Some people blame publishers and ad-tech agencies for trying to grab as much revenue as possible. Others blame ad agencies and brands for larding ads with lots of trackers and other interactive capabilities, then delivering the package at the last minute, so the publisher can’t push back.

With concerns about viewability, image-building and attracting a bigger share of TV ad dollars, the industry collectively has doubled down on technologies that serve understandable if not always sustainable goals. One constituency or another wants ads that build brand image, are always on view, and can track viewers across the universe. Each of those goals is worthy in itself, but together can conspire to make the content-viewing experience slow & quite painfully awful.

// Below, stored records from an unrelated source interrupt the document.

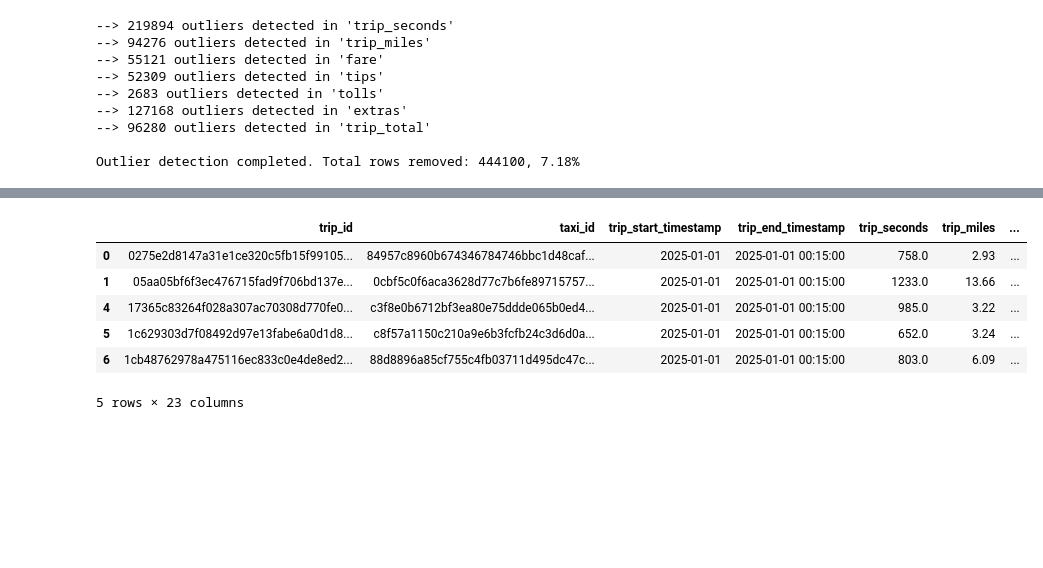
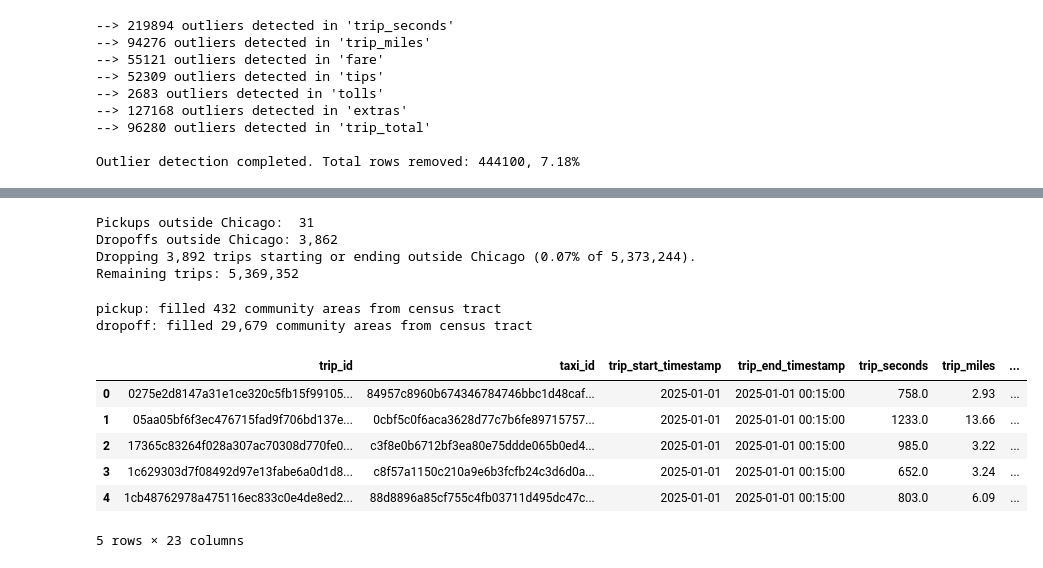
Before and after one commit to ge02/AAA_TA_2026, a Jupyter notebook: notebooks/01_Preprocessing/01_03_Trip_Data_Cleanup.ipynb, the cells around one changed output, grey strips where cells are left out. Drawn from its saved outputs; the diff is of its cells as text; code cells hidden in the pictures; blank space fills up the shorter version.

```diff
--- a/notebooks/01_Preprocessing/01_03_Trip_Data_Cleanup.ipynb
+++ b/notebooks/01_Preprocessing/01_03_Trip_Data_Cleanup.ipynb
@@ -492,16 +476,81 @@ Dropping rows with NA in ['pickup_census_tract', 'dropoff_census_tract', 'pickup
 # %%
-# Remove na values, see upper cell
-raw_data = raw_data.dropna(subset=columns_to_remove)
+# # # # # # # # # # # # # # # # # # # # # #
+#                                         #
+# Step 2: Drop trips starting or ending   #
+#         outside the City of Chicago     #
+# # # # # # # # # # # # # # # # # # # # # #
+
+def endpoint_inside(tract_col, ca_col, lat_col, lon_col):
+    inside = pd.Series(False, index=df_cleaned.index)
+
+    # (a) valid community area (1..77) -> inside (community areas are city-only)
+    ca_num = pd.to_numeric(df_cleaned[ca_col], errors="coerce")
+    has_ca = ca_num.between(1, 77)
+    inside[has_ca] = True
+
+    # (b) no community area but a census tract -> inside iff tract maps to a CA
+    need = ~has_ca & df_cleaned[tract_col].notna()
+    inside[need] = df_cleaned.loc[need, tract_col].map(tract_to_ca).notna().values
+
+    # (c) still undecided but has coordinates -> point-in-city test
+    need = ~inside & ~has_ca & df_cleaned[tract_col].isna() & df_cleaned[lat_col].notna()
+    if need.any():
+        pts = gpd.GeoSeries(
+            gpd.points_from_xy(df_cleaned.loc[need, lon_col], df_cleaned.loc[need, lat_col]),
+            crs=4326,
+        )
+        inside.loc[need] = pts.within(city_poly).values
+    return inside
+
+pickup_inside = endpoint_inside("pickup_census_tract", "pickup_community_area",
+                                "pickup_centroid_latitude", "pickup_centroid_longitude")
+dropoff_inside = endpoint_inside("dropoff_census_tract", "dropoff_community_area",
+                                 "dropoff_centroid_latitude", "dropoff_centroid_longitude")
+
+keep = pickup_inside & dropoff_inside
+n_before = len(df_cleaned)
+n_drop = int((~keep).sum())
+print(f"Pickups outside Chicago:  {int((~pickup_inside).sum()):,}")
+print(f"Dropoffs outside Chicago: {int((~dropoff_inside).sum()):,}")
+print(f"Dropping {n_drop:,} trips starting or ending outside Chicago "
+      f"({n_drop / n_before * 100:.2f}% of {n_before:,}).")
+
+df_cleaned = df_cleaned[keep].reset_index(drop=True)
+print(f"Remaining trips: {len(df_cleaned):,}")
+# %% [output]
+Pickups outside Chicago:  31
+Dropoffs outside Chicago: 3,862
+Dropping 3,892 trips starting or ending outside Chicago (0.07% of 5,373,244).
+Remaining trips: 5,369,352
 # %%
-raw_data.head()
+# # # # # # # # # # # # # # # # # # # # # #
+#                                         #
+# Step 3: Map census tracts to the        #
+#         correct community areas         #
+# # # # # # # # # # # # # # # # # # # # # #
+
+# Fill any missing community area from the trip's 2010 census tract using the
+# tract -> community-area crosswalk. Existing (city-provided) community areas
+# are kept as-is.
+for direction in ("pickup", "dropoff"):
+    ca_col = f"{direction}_community_area"
+    tract_col = f"{direction}_census_tract"
+    need = df_cleaned[ca_col].isna() & df_cleaned[tract_col].notna()
+    filled = df_cleaned.loc[need, tract_col].map(tract_to_ca)
+    df_cleaned.loc[need, ca_col] = filled.values
+    print(f"{direction}: filled {int(filled.notna().sum()):,} community areas from census tract")
+
+df_cleaned.head()
 # %% [output]
+pickup: filled 432 community areas from census tract
+dropoff: filled 29,679 community areas from census tract
 |  | trip_id | taxi_id | trip_start_timestamp | trip_end_timestamp | trip_seconds | trip_miles | ... |
 | 0 | 0275e2d8147a31e1ce320c5fb15f99105... | 84957c8960b674346784746bbc1d48caf... | 2025-01-01 | 2025-01-01 00:15:00 | 758.0 | 2.93 | ... |
 | 1 | 05aa05bf6f3ec476715fad9f706bd137e... | 0cbf5c0f6aca3628d77c7b6fe89715757... | 2025-01-01 | 2025-01-01 00:15:00 | 1233.0 | 13.66 | ... |
-| 4 | 17365c83264f028a307ac70308d770fe0... | c3f8e0b6712bf3ea80e75ddde065b0ed4... | 2025-01-01 | 2025-01-01 00:15:00 | 985.0 | 3.22 | ... |
-| 5 | 1c629303d7f08492d97e13fabe6a0d1d8... | c8f57a1150c210a9e6b3fcfb24c3d6d0a... | 2025-01-01 | 2025-01-01 00:15:00 | 652.0 | 3.24 | ... |
-| 6 | 1cb48762978a475116ec833c0e4de8ed2... | 88d8896a85cf755c4fb03711d495dc47c... | 2025-01-01 | 2025-01-01 00:15:00 | 803.0 | 6.09 | ... |
+| 2 | 17365c83264f028a307ac70308d770fe0... | c3f8e0b6712bf3ea80e75ddde065b0ed4... | 2025-01-01 | 2025-01-01 00:15:00 | 985.0 | 3.22 | ... |
+| 3 | 1c629303d7f08492d97e13fabe6a0d1d8... | c8f57a1150c210a9e6b3fcfb24c3d6d0a... | 2025-01-01 | 2025-01-01 00:15:00 | 652.0 | 3.24 | ... |
+| 4 | 1cb48762978a475116ec833c0e4de8ed2... | 88d8896a85cf755c4fb03711d495dc47c... | 2025-01-01 | 2025-01-01 00:15:00 | 803.0 | 6.09 | ... |
-5 rows × 23 columns
+5 rows × 23 columns
 # %%
 # # # # # # # # # # # # # # # # # # # # # #
 #                                         #
```
Also changed, not shown: parts of 10 cells of this notebook, 3 other files.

That serves no one, beginning with the most important constituency of all, the viewers.

There’s plenty of blame to share in this case, and plenty of reason to figure out how we can do things better, because creating bad mobile-content experiences, substantially driven by bad mobile-advertising experiences, will only fuel ad blocker adoption and undercut the business models of companies on all sides of the mobile content ecosystem.

As AOL’s president of publisher platforms, Tim Mahlman, is quoted saying, “There has to be a common ground. Can we do killer ads not at the cost of turning people away?”

Indeed. And there are strategies we can adopt:

  • Mobile-first. So overused, yet so needed today. There are too many ad tech companies that started out as desktop and tried to pivot to mobile, or cross-screen — yet done a poor job optimizing the experience for speed. Time to move to a mobile-first ad tech stack.
  • Speed is the future. How do you stay “thin” in the future, as expectations and technologies continue to rise? By being fast. Carve it down. Load it quickly. Move on. Servers are more powerful than ever — where servers can do targeting, mediation, and ad stitching — we need to start doing that and relying less on the client-side VPAID mediation of the Desktop past.
  • Clean up your own backyard. Before publishers complain too much about fat ads, what have they done to tighten their own code base where the number of JavaScript file calls has often hit the triple digits? Often, a focused effort here can pay big dividends throughout a site.
  • Go light. Forbes is experimenting with offering ad-blocker users an “ad light” experience that provides some ads but in a more nimble form and without interstitials.
  • Create incentives. Some ad-tech companies and publishers are billing advertisers when they want to add a lot of trackers or similar fattening tech.
  • The power of shame. The Journal mentions creating a standard for site latency, basically figuring how slow an average site should go. Those advertisers who deviate beyond that agreed-upon time would be called out more publicly, in an effort to shame bandwidth hogs.
  • Core it out. Build the tracker into core technology, instead of adding unique tags to pixels that ensure view-ability and everything else.
  • More collaboration, early. Ideally, the publisher, brand, agency and ad-tech firms work together generate creative offerings that are lean and mean. Talking sooner about the need for speed can help ensure creative that delivers a message fast.

These are all great approaches. But we also shouldn’t forget the opportunities presented for smarter, just-skinny-enough advertising made possible with standards such as VAST 4.0, the just-finalized new video ad-serving technology standards from IAB. Among other capabilities, VAST 4.0 divides the core creative and the interactive piece, then sends the enhanced technologies only to those devices and connections that can handle it.

It is a speed-first, mobile-first world. Ad tech and the rest of the advertising industry needs to quickly adopt speed improvements, using technology as the enabler, continue to create new standards like VAST 4.0, and move forward on some of the approaches I suggested above in order to create valuable pathways to a faster, better experience for users that will pay dividends for everyone.